I think the late ‘70s were the final stronghold of true creativity in the history of music. And to me, few bands encapsulate that brilliance of thought and execution like Television.
The band was formed by two guitar players who had poetic aspirations. They went by the names of Tom Verlaine and Richard Lloyd. The two friends had a real connection that time and again would let them elaborate intertwined guitar parts in which both instruments were playing a recognizable lead. They were to be backed by drummer Bill Ficca and bassist Fred Smith. And in addition to being the principal tunesmith, Verlaine was also going to assume lead vocal duties.
Despite being one of the first bands to gain notoriety for its live shows within the pre-punk American scene, Television was to be one of the latest to release an album. When it did finally materialize, though, it was worth the wait. “Marquee Moon” included the incendiary live track and seven other songs that were to act as a blueprint to many of the most successful bands of the ‘80s and beyond. Their second album (“Adventure”) followed shortly, and it showed a more experimental side to them. It was deemed as a good album, but the first one was (and is) held in more esteem. However, neither album met with strong sales in the United States, and Television disbanded after touring to promote “Adventure”.
The repercussion of their work, though, was felt almost immediately. Even U2’s The Edge has cited Television’s albums as one of the main influences in his guitar style and the sound of U2 overall. Even when the band had been unsuccessful commercially in the US, it did achieve both reasonable sales and recognition all over Europe.
The band was to reunite in the year 1992 and a self-titled album ensued.
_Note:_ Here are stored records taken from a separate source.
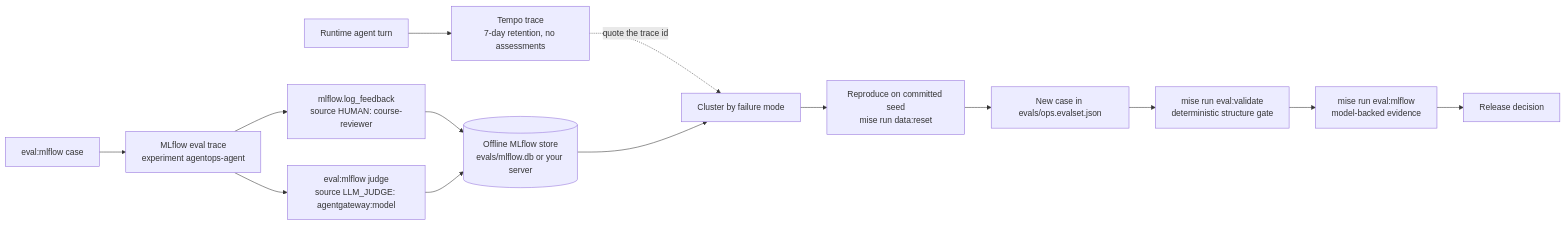
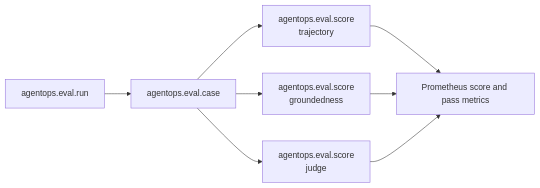
One commit to LuiGGi629/agentops-open-course changed the diagram in content/7. Observability/7.4. Feedback.md. Above: the diagram before and after it, drawn with Mermaid. The commit also changed other lines of this file and 87 other files, not shown here.

````diff
--- a/content/7. Observability/7.4. Feedback.md
+++ b/content/7. Observability/7.4. Feedback.md
@@ -178,16 +43,10 @@
 ```mermaid
 flowchart LR
-  turn["Runtime agent turn"] --> tempo["Tempo trace<br/>7-day retention, no assessments"]
-  tempo -. "quote the trace id" .-> cluster
-  evalcase["eval:mlflow case"] --> trace["MLflow eval trace<br/>experiment agentops-agent"]
-  trace --> human["mlflow.log_feedback<br/>source HUMAN: course-reviewer"]
-  trace --> judge["eval:mlflow judge<br/>source LLM_JUDGE: agentgateway:model"]
-  human --> store[("Offline MLflow store<br/>evals/mlflow.db or your server")]
-  judge --> store
-  store --> cluster["Cluster by failure mode"]
-  cluster --> repro["Reproduce on committed seed<br/>mise run data:reset"]
-  repro --> case["New case in evals/ops.evalset.json"]
-  case --> gate["mise run eval:validate<br/>deterministic structure gate"]
-  gate --> evidence["mise run eval:mlflow<br/>model-backed evidence"]
-  evidence --> release["Release decision"]
+    R["agentops.eval.run"] --> C["agentops.eval.case"]
+    C --> S1["agentops.eval.score<br/>trajectory"]
+    C --> S2["agentops.eval.score<br/>groundedness"]
+    C --> S3["agentops.eval.score<br/>judge"]
+    S1 --> M["Prometheus score and pass metrics"]
+    S2 --> M
+    S3 --> M
 ```
````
It definitely kept their reputation untarnished, and the subsequent live appearances brought them to a younger audience. They were to keep playing sporadically, and Richard left amicably in the year 2007. He was replaced by Jimmy Ripp. Television is currently recording a fourth album of original compositions.
I can think of many ways to silence somebody who questions the creativity at play at the tail end of the ‘70s. However, the most resounding and unforgettable one is spinning Marquee Moon. The record holds such an intricacy and an intellectual depth that it won’t come across as an act of defiance to the one who claimed otherwise. Any song on the album makes it clear what happens when imagination meets expressivity. It is art that closes every distance which could separate a music lover from another. And I think it is the most beautiful musical testament from the year 1977. Of course, other bands left marks which might be more noticeable and (in certain senses and places) more compelling and far, far more enjoyable. But still waters run deep. And will do so forever.